As the sun lowers earlier in the sky, and the leaves began to fall, many farming families start facing the same challenge — time with each other is scarce.
Many times moms are turned into taxi services, carrying kids, food, and equipment to their designated places. Dads put in long hours in the field, sometimes not seeing children except for waking them up and tucking them in at night. But families will be families.
John Kuegel Jr. owns and operates Old Lyddane Farm, one of two dairy farms left in Daviess County. In the 1970’s, there were over 70 dairy farms in the area. In 2003, there were less than ten, and now there are only two.
“To succeed, you have to have a child that’s willing to come in and do the same thing. If you’re going to do that, you have to prepare the business to accept that partner,” Kuegel says, talking about the future of his farming operation and his dairy barn. “Most of the kids that come up, they have done enough work on the farm, especially the dairy, that they don’t want to milk cows.”
The Kuegel family knows this story all to well. In the 1970s, the Kuegel’s had four dairies in the family. Each decade a dairy closed to either a lack of interest or plunging milk prices.
“Well I think I’m going to take over the family farm. My favorite part is when the silage comes in. I like the smell.” says John’s son, Josh, 11.
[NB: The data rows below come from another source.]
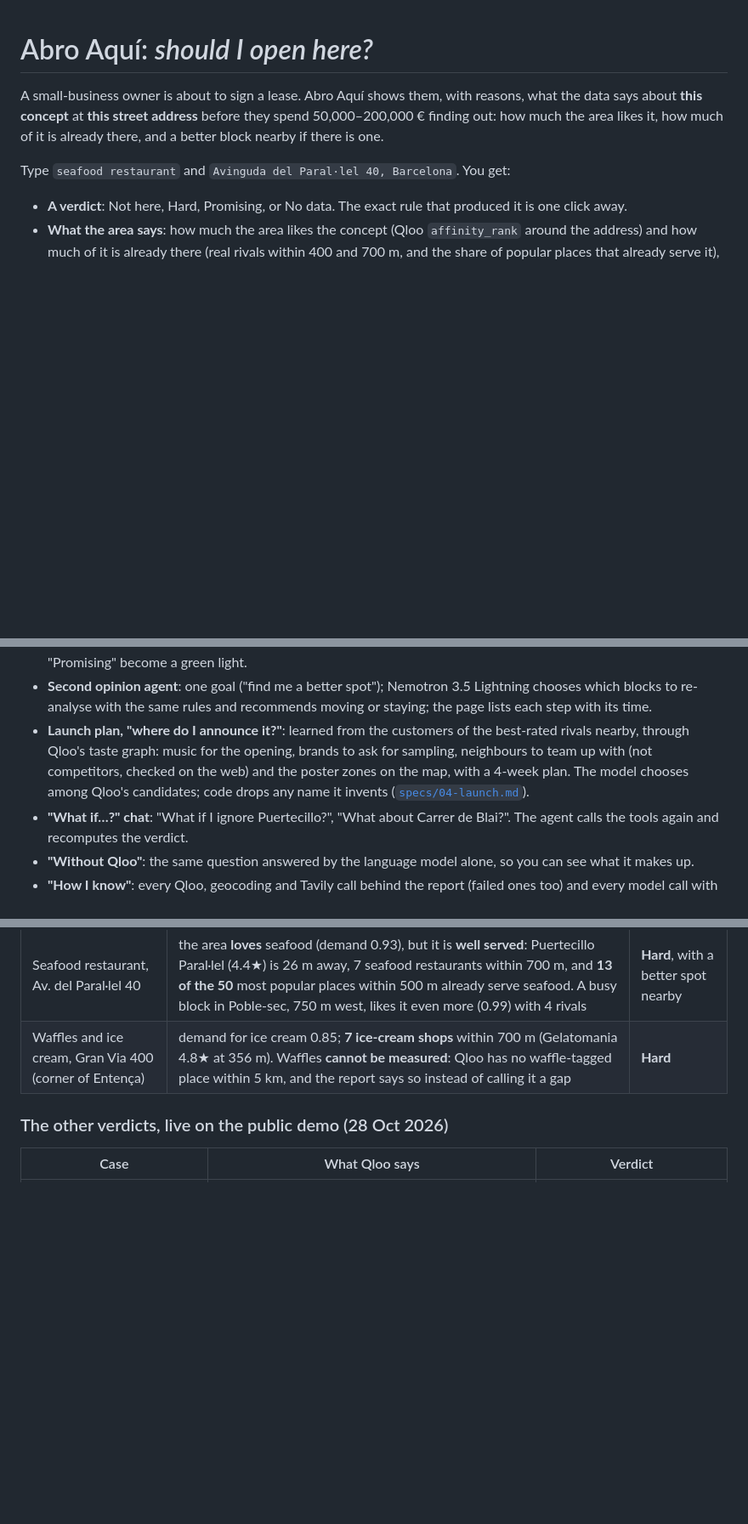
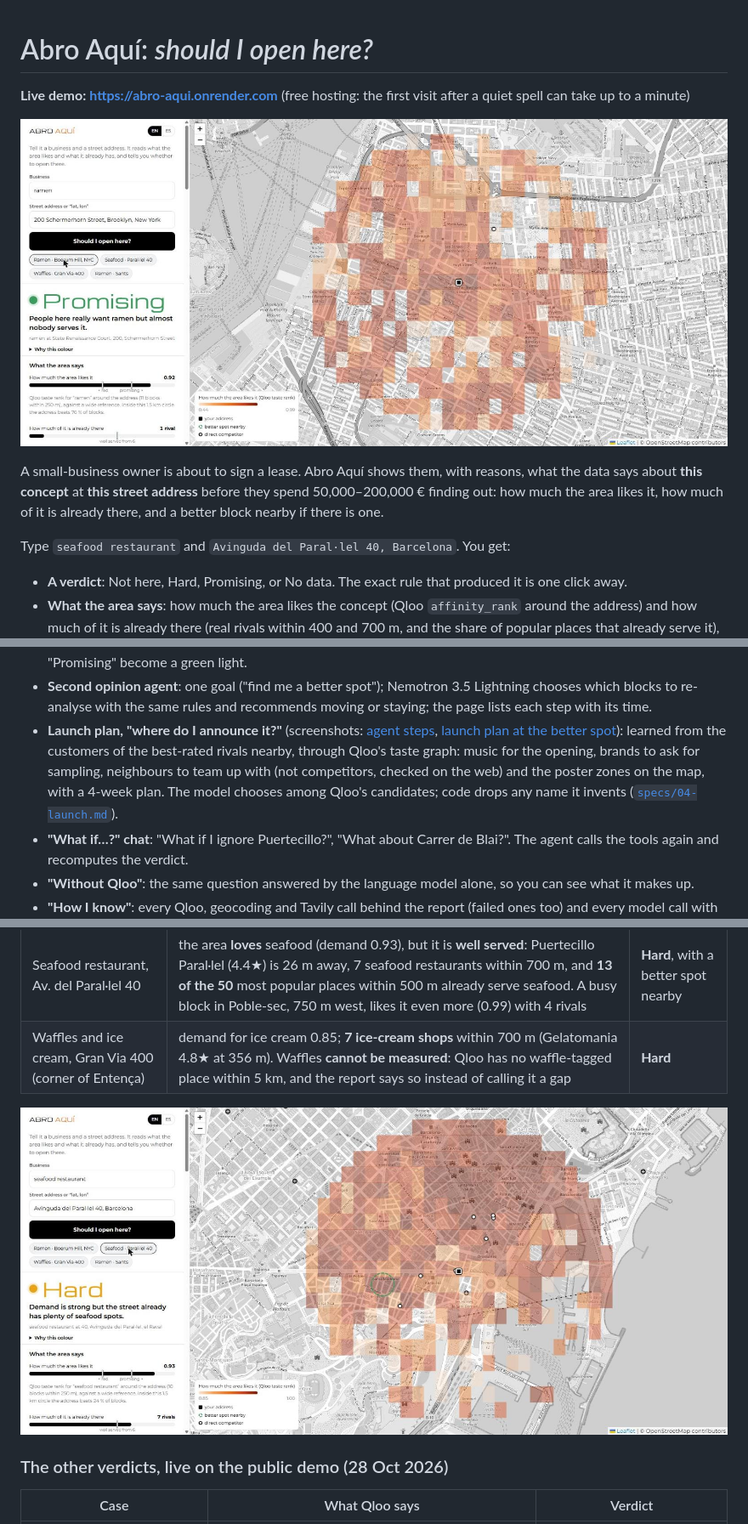
Before and after one commit to mktaisales-glitch/abro-aqui, a Markdown page: README.md, 3 parts joined by grey strips. Shown at 85% size. Rendered like a GitHub page; pictures changed too: docs/live-hard-paralel.jpg (added), docs/live-promising-brooklyn.jpg (added); blank space fills up the shorter version.

Commit message:
Live screenshots with the OpenStreetMap basemap (Promising in Brooklyn, Hard on Paral·lel, agent steps, launch plan at the better spot); live demo link at the top
Co-Authored-By: Claude Opus 5.5 <noreply@anthropic.com>
Claude-Session: https://claude.ai/code/session_01UfKVrB12TDznLzEbkVzNWn

```diff
--- a/README.md
+++ b/README.md
@@ -1,4 +1,8 @@
 # Abro Aquí: *should I open here?*
+
+**Live demo: https://abro-aqui.onrender.com** (free hosting: the first visit after a quiet spell can take up to a minute)
+
+![Live: ramen at 200 Schermerhorn Street, Brooklyn comes out Promising](docs/live-promising-brooklyn.jpg)
 
 A small-business owner is about to sign a lease. Abro Aquí shows them, with reasons, what the data says about **this concept** at **this street address** before they spend 50,000–200,000 € finding out: how much the area likes it, how much of it is already there, and a better block nearby if there is one.
 
@@ -13,7 +17,7 @@ Type `seafood restaurant` and `Avinguda del Paral·lel 40, Barcelona`. You get:
 - **What to do**: positioning, opening hours and where to move.
 - **What Qloo cannot see**: foot traffic, rent and income. The owner answers these three, and only then does "Promising" become a green light.
 - **Second opinion agent**: one goal ("find me a better spot"); Nemotron 3.5 Lightning chooses which blocks to re-analyse with the same rules and recommends moving or staying; the page lists each step with its time.
-- **Launch plan, "where do I announce it?"**: learned from the customers of the best-rated rivals nearby, through Qloo's taste graph: music for the opening, brands to ask for sampling, neighbours to team up with (not competitors, checked on the web) and the poster zones on the map, with a 4-week plan. The model chooses among Qloo's candidates; code drops any name it invents ([`specs/04-launch.md`](specs/04-launch.md)).
+- **Launch plan, "where do I announce it?"** (screenshots: [agent steps](docs/live-agent-steps.jpg), [launch plan at the better spot](docs/live-launch-plan.jpg)): learned from the customers of the best-rated rivals nearby, through Qloo's taste graph: music for the opening, brands to ask for sampling, neighbours to team up with (not competitors, checked on the web) and the poster zones on the map, with a 4-week plan. The model chooses among Qloo's candidates; code drops any name it invents ([`specs/04-launch.md`](specs/04-launch.md)).
 - **"What if…?" chat**: "What if I ignore Puertecillo?", "What about Carrer de Blai?". The agent calls the tools again and recomputes the verdict.
 - **"Without Qloo"**: the same question answered by the language model alone, so you can see what it makes up.
 - **"How I know"**: every Qloo, geocoding and Tavily call behind the report (failed ones too) and every model call with its time, without the key.
@@ -57,6 +61,8 @@ Both businesses below closed. We do not claim the tool would have predicted it:
 | --- | --- | --- |
 | Seafood restaurant, Av. del Paral·lel 40 | the area **loves** seafood (demand 0.93), but it is **well served**: Puertecillo Paral·lel (4.4★) is 26 m away, 7 seafood restaurants within 700 m, and **13 of the 50** most popular places within 500 m already serve seafood. A busy block in Poble-sec, 750 m west, likes it even more (0.99) with 4 rivals | **Hard**, with a better spot nearby |
 | Waffles and ice cream, Gran Via 400 (corner of Entença) | demand for ice cream 0.85; **7 ice-cream shops** within 700 m (Gelatomania 4.8★ at 356 m). Waffles **cannot be measured**: Qloo has no waffle-tagged place within 5 km, and the report says so instead of calling it a gap | **Hard** |
+
+![Live: seafood at Avinguda del Paral·lel 40 comes out Hard, with a better spot 747 m west (green ring)](docs/live-hard-paralel.jpg)
 
 ### The other verdicts, live on the public demo (28 Oct 2026)
 
```
Also changed, not shown: docs/live-agent-steps.jpg (added), docs/live-launch-plan.jpg (added).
The Kuegel family, like most farming families, are forced to make time for each other during harvest months. John spends long hours making sure the crop is in before winter. Besides Old Lyddane Farm, John and his crew also mange some 13 other farms for the owners in the area.
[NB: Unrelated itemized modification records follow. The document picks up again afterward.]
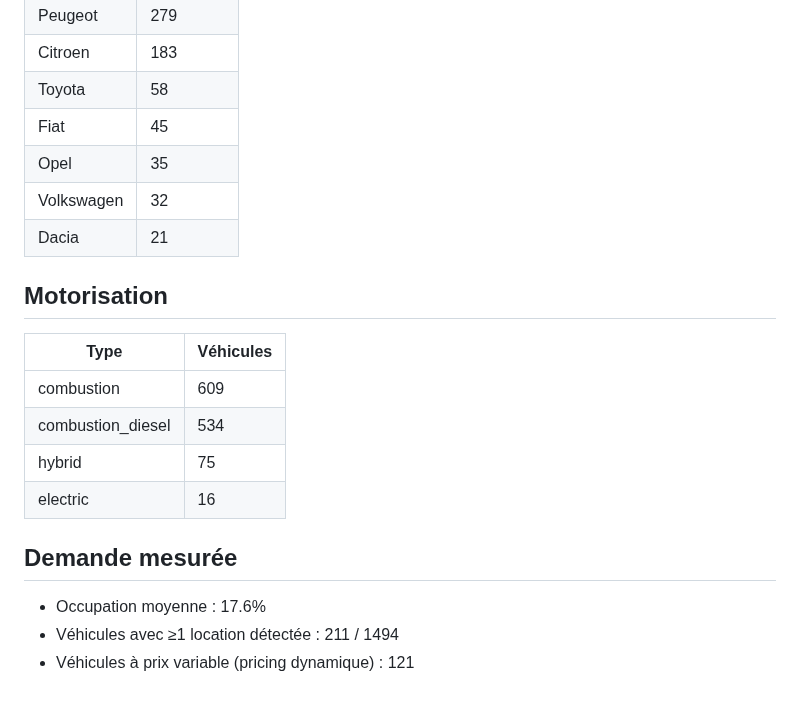
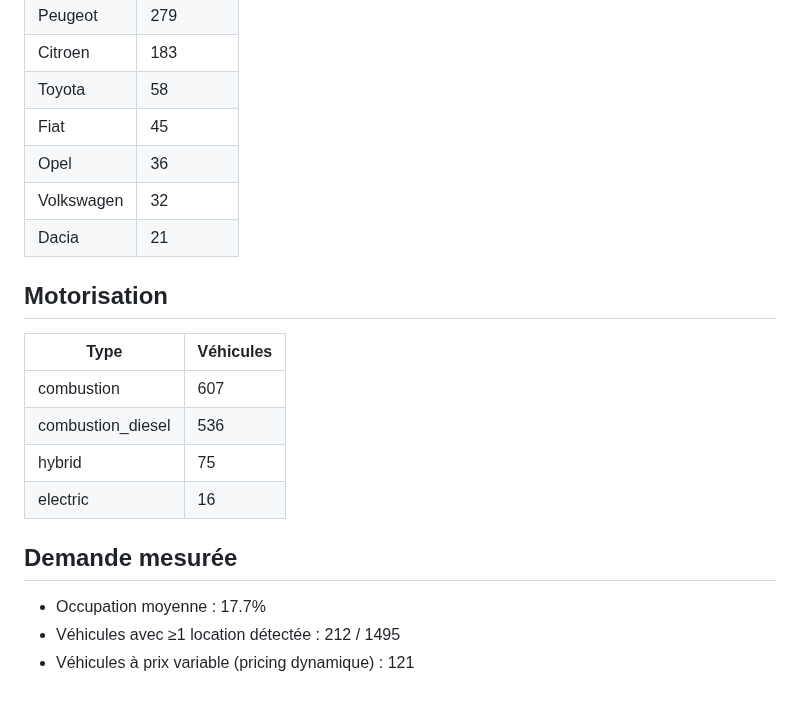
Before and after one commit to Xsaw45/get_around_app, a Markdown page: reports/README.md, the part around one of its changes. Rendered like a GitHub page.

Commit message:
report: maj 2026-07-17T10:59Z [skip ci]

```diff
--- a/reports/README.md
+++ b/reports/README.md
@@ -33,7 +33,7 @@
 | Citroen | 183 |
 | Toyota | 58 |
 | Fiat | 45 |
-| Opel | 35 |
+| Opel | 36 |
 | Volkswagen | 32 |
 | Dacia | 21 |
 
@@ -41,12 +41,12 @@
 
 | Type | Véhicules |
 |---|---|
-| combustion | 609 |
-| combustion_diesel | 534 |
+| combustion | 607 |
+| combustion_diesel | 536 |
 | hybrid | 75 |
 | electric | 16 |
 
 ## Demande mesurée
-- Occupation moyenne : 17.6%
-- Véhicules avec ≥1 location détectée : 211 / 1494
+- Occupation moyenne : 17.7%
+- Véhicules avec ≥1 location détectée : 212 / 1495
 - Véhicules à prix variable (pricing dynamique) : 121
```
Also changed, not shown: other parts of reports/README.md (+4 -4 lines), reports/overview.png.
No matter the hurricane of activity and work, the family has special moments built in, whether it is a picnic on the back of wife, Leigh Ann’s, car in the middle of a corn field, a fall hay ride, or the pizza dinner they enjoy every Friday night. The Kuegels throw out a blanket in their family room and sit around telling stories, laughing at T.V., and enjoying pizza from a local pizzeria.
“If the diary is the center, all the work we do revolves around it twelve months a year,” Kuegel said. “It gets to the point that when it’s seven days a week, well, we have always tried to have good help.” John credits his employees and the help they give as what allows the Kuegels to have the family time they do have.